##### Data provided #####
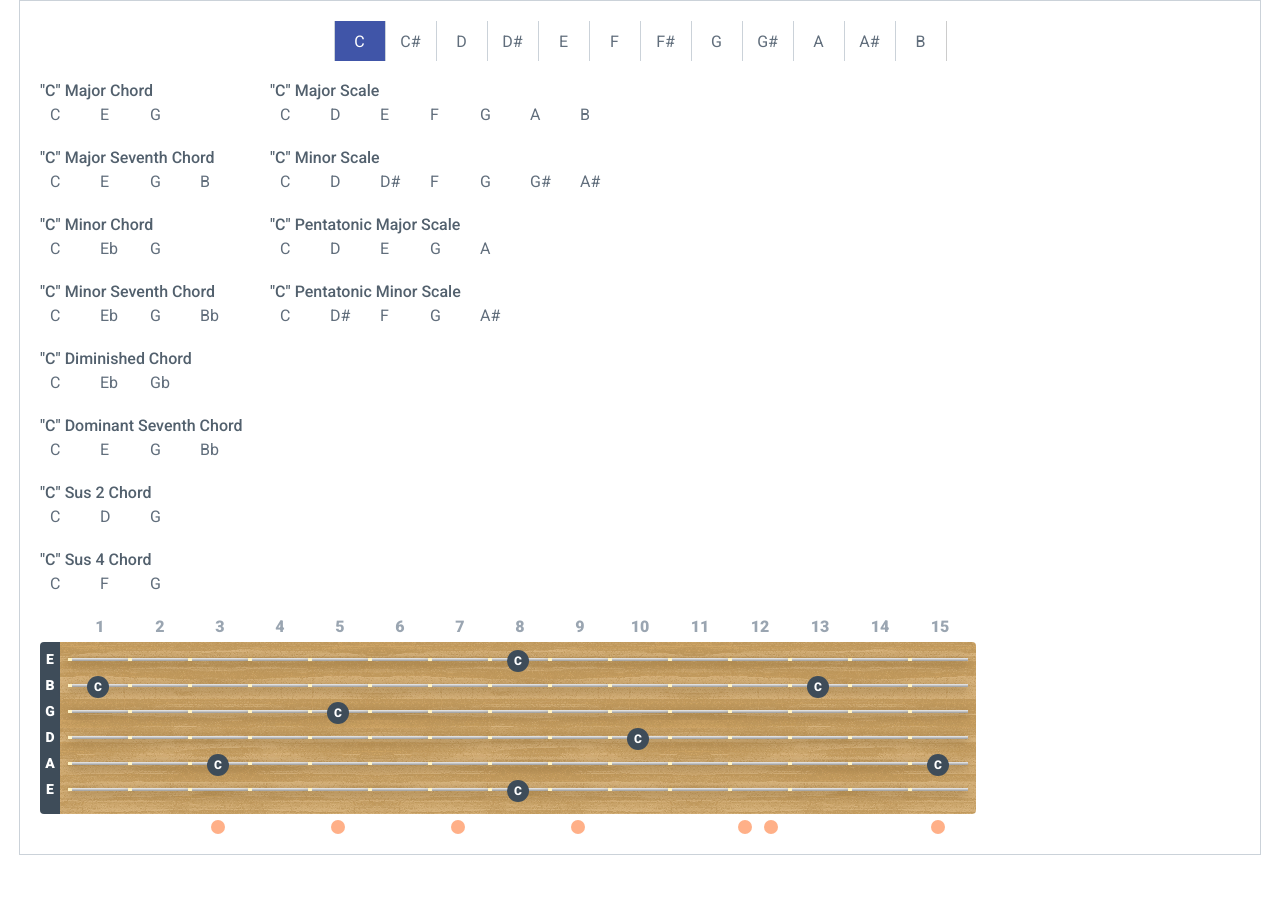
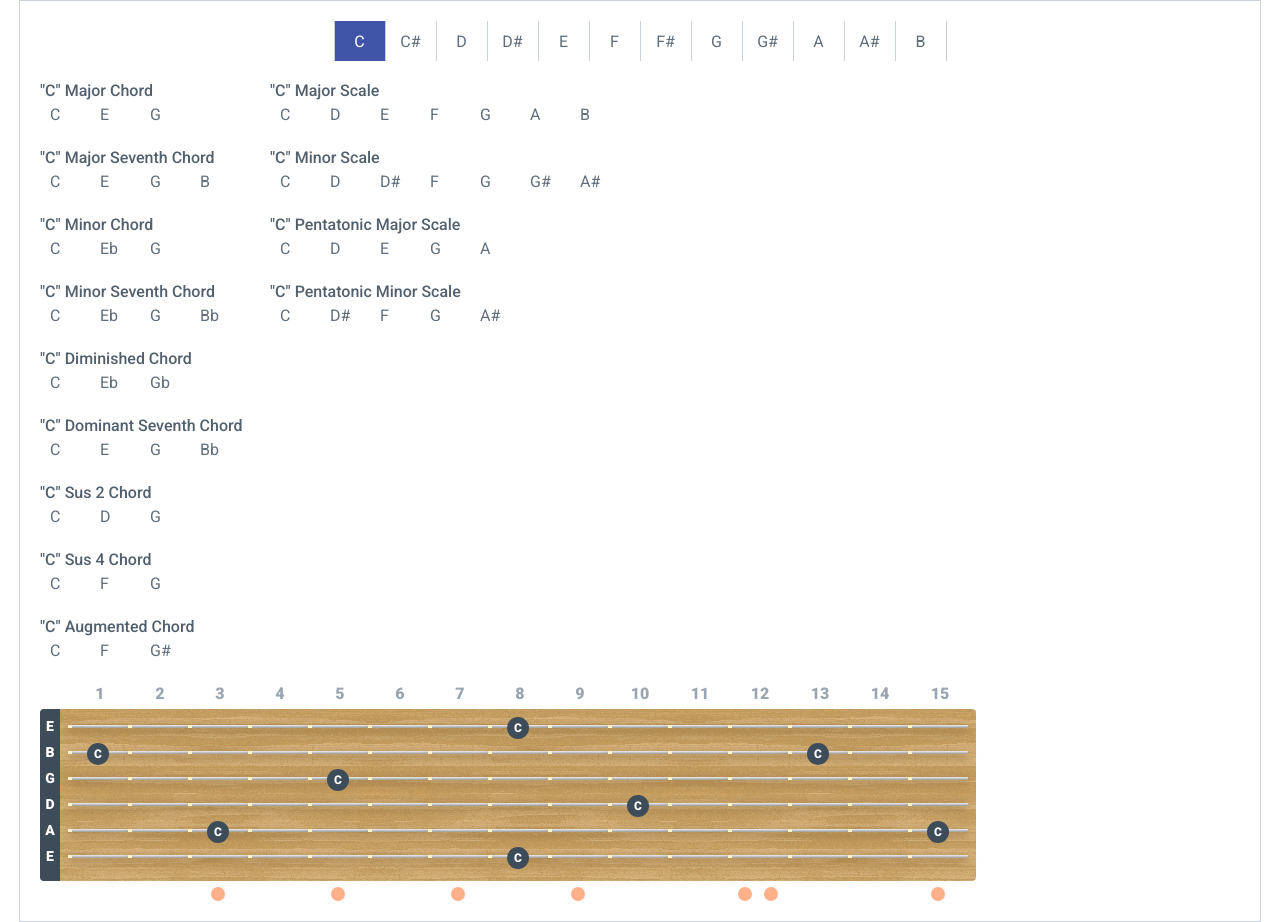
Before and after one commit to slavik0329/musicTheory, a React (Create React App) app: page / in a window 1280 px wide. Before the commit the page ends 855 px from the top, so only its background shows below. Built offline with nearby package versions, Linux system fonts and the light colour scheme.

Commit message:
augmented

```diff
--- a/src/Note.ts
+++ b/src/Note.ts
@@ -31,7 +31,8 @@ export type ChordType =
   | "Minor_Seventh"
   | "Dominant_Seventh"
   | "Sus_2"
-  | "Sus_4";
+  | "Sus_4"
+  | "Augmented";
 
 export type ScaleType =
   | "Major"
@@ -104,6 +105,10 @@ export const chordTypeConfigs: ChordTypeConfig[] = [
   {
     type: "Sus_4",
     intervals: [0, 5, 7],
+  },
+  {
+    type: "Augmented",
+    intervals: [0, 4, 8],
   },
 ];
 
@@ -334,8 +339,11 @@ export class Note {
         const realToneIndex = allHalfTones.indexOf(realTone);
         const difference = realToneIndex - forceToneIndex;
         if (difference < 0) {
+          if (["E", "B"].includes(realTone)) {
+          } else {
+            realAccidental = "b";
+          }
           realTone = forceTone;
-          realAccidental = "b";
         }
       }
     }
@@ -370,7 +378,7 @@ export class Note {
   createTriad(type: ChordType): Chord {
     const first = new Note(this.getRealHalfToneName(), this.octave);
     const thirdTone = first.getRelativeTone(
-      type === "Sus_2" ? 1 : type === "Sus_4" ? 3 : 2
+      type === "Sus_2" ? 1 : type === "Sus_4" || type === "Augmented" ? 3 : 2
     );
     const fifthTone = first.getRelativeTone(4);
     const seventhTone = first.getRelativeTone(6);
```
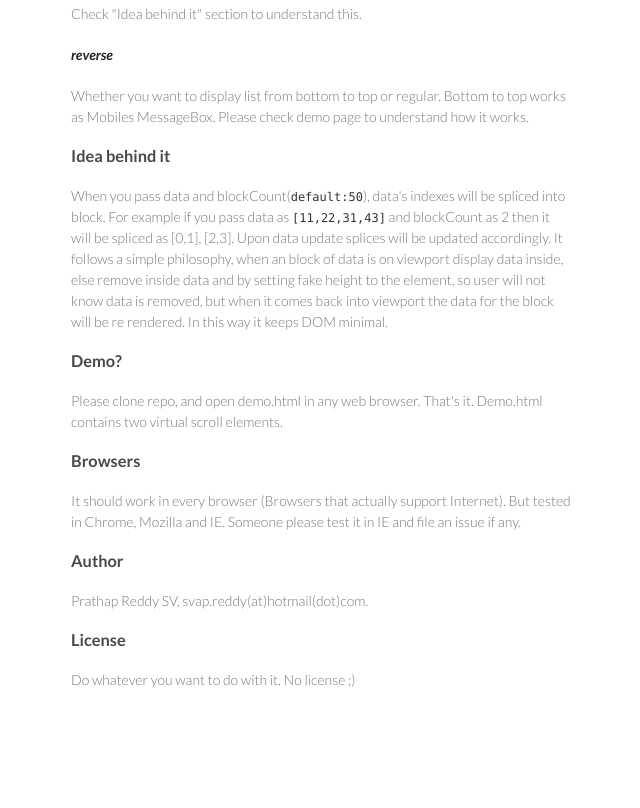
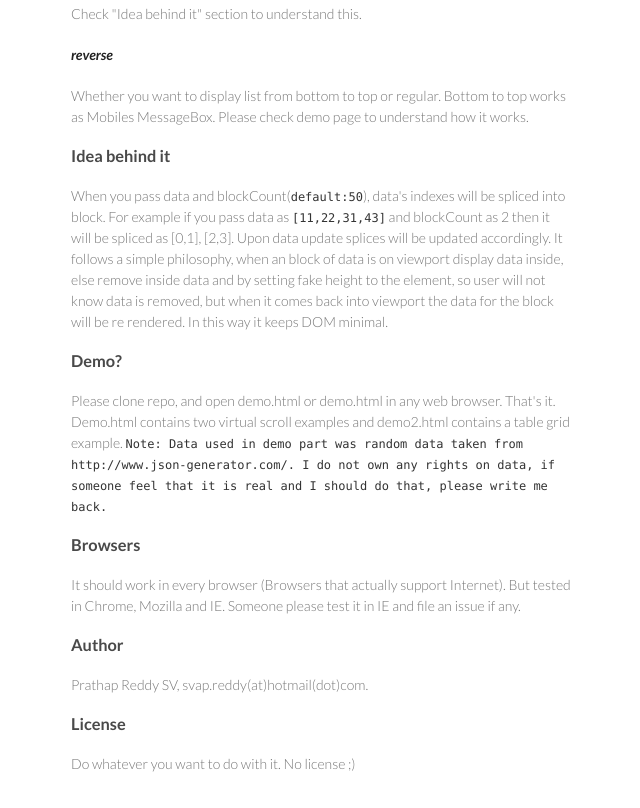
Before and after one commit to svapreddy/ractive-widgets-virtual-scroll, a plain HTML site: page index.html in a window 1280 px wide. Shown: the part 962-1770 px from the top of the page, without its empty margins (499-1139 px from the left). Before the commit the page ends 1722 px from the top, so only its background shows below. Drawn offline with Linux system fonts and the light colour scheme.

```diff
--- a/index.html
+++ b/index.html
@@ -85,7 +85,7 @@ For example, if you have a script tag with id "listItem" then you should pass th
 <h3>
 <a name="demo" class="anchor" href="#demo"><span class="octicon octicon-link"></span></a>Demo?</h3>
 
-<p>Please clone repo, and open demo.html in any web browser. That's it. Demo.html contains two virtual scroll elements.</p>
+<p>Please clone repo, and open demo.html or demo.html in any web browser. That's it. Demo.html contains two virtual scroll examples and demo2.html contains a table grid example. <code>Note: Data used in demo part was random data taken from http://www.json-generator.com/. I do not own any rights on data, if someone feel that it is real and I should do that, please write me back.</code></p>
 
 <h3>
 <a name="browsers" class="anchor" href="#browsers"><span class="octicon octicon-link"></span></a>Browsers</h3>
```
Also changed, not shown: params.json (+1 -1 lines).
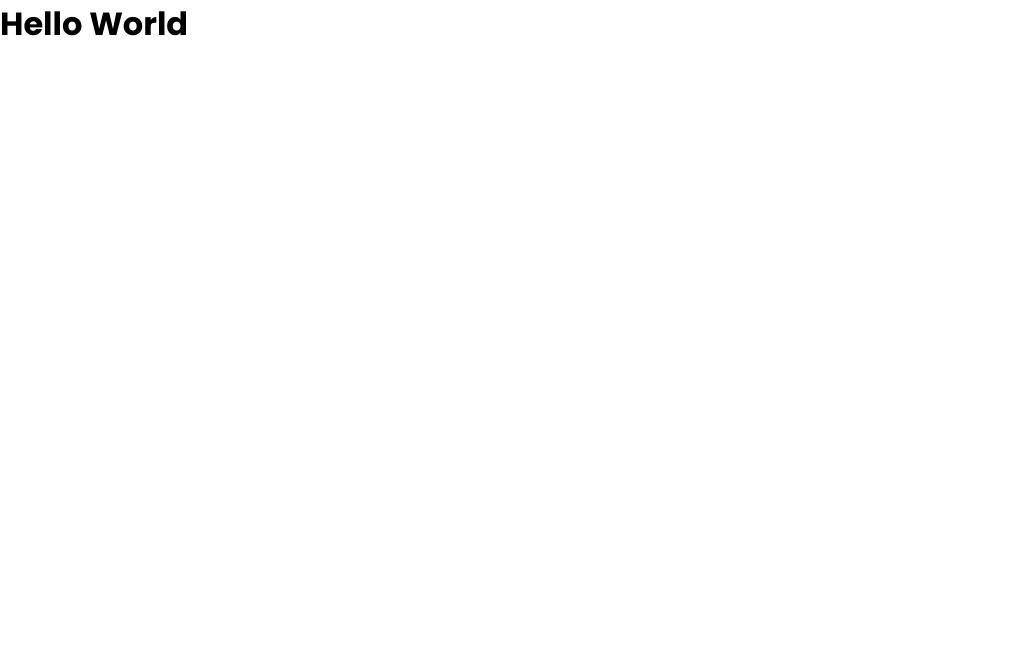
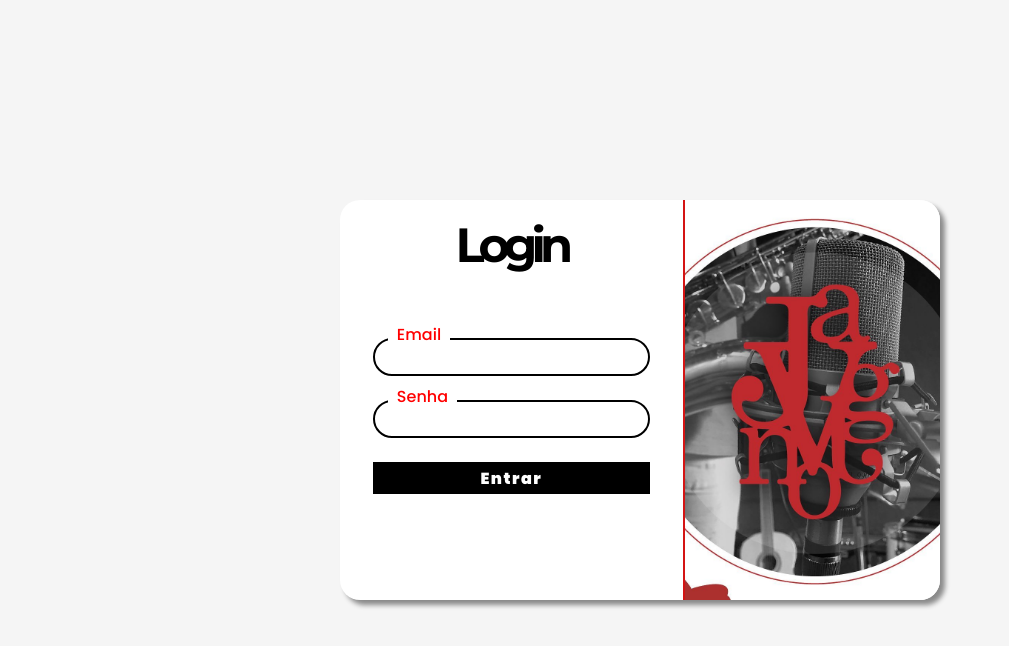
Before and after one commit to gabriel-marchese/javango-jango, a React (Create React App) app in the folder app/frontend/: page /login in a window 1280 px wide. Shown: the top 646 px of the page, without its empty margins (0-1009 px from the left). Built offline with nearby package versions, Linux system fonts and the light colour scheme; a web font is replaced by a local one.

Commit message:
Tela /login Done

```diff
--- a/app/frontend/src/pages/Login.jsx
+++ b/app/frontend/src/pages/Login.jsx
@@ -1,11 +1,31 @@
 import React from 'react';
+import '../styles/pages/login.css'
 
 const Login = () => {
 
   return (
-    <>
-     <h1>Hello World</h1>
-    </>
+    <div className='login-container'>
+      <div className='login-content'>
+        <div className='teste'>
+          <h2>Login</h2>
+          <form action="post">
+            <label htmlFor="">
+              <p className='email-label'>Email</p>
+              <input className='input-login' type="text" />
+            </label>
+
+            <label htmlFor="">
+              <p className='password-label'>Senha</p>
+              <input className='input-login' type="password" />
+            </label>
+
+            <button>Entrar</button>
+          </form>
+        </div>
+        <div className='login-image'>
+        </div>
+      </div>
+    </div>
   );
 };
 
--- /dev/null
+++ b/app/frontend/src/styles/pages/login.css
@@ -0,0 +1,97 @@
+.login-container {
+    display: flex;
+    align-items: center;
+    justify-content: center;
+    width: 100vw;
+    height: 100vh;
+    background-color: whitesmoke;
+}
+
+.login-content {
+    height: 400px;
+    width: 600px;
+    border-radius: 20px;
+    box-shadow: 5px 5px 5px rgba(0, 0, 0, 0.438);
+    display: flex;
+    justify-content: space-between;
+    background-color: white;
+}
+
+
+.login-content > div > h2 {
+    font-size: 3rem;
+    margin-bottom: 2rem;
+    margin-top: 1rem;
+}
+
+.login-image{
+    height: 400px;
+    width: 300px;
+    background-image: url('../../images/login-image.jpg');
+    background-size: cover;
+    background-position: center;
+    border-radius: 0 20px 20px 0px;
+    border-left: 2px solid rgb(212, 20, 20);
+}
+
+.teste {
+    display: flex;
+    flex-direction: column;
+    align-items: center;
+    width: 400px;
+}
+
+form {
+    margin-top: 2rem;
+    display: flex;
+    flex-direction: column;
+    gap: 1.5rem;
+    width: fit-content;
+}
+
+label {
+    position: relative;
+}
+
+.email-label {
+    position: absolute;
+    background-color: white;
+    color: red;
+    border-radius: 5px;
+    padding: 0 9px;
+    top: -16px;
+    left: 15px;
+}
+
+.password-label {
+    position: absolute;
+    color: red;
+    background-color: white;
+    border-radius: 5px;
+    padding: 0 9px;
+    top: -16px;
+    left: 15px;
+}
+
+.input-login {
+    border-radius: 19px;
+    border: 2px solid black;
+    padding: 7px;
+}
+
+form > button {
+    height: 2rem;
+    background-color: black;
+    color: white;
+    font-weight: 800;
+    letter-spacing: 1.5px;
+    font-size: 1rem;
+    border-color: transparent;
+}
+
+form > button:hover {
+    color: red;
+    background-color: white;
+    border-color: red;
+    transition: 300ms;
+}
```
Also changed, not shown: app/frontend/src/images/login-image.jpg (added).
#####
_Exercise goal_
Show all lines in the entries above where the word "Note" appears.

_The answer_
--- a/src/Note.ts
+++ b/src/Note.ts
@@ -334,8 +339,11 @@ export class Note {
@@ -370,7 +378,7 @@ export class Note {
     const first = new Note(this.getRealHalfToneName(), this.octave);
+<p>Please clone repo, and open demo.html or demo.html in any web browser. That's it. Demo.html contains two virtual scroll examples and demo2.html contains a table grid example. <code>Note: Data used in demo part was random data taken from http://www.json-generator.com/. I do not own any rights on data, if someone feel that it is real and I should do that, please write me back.</code></p>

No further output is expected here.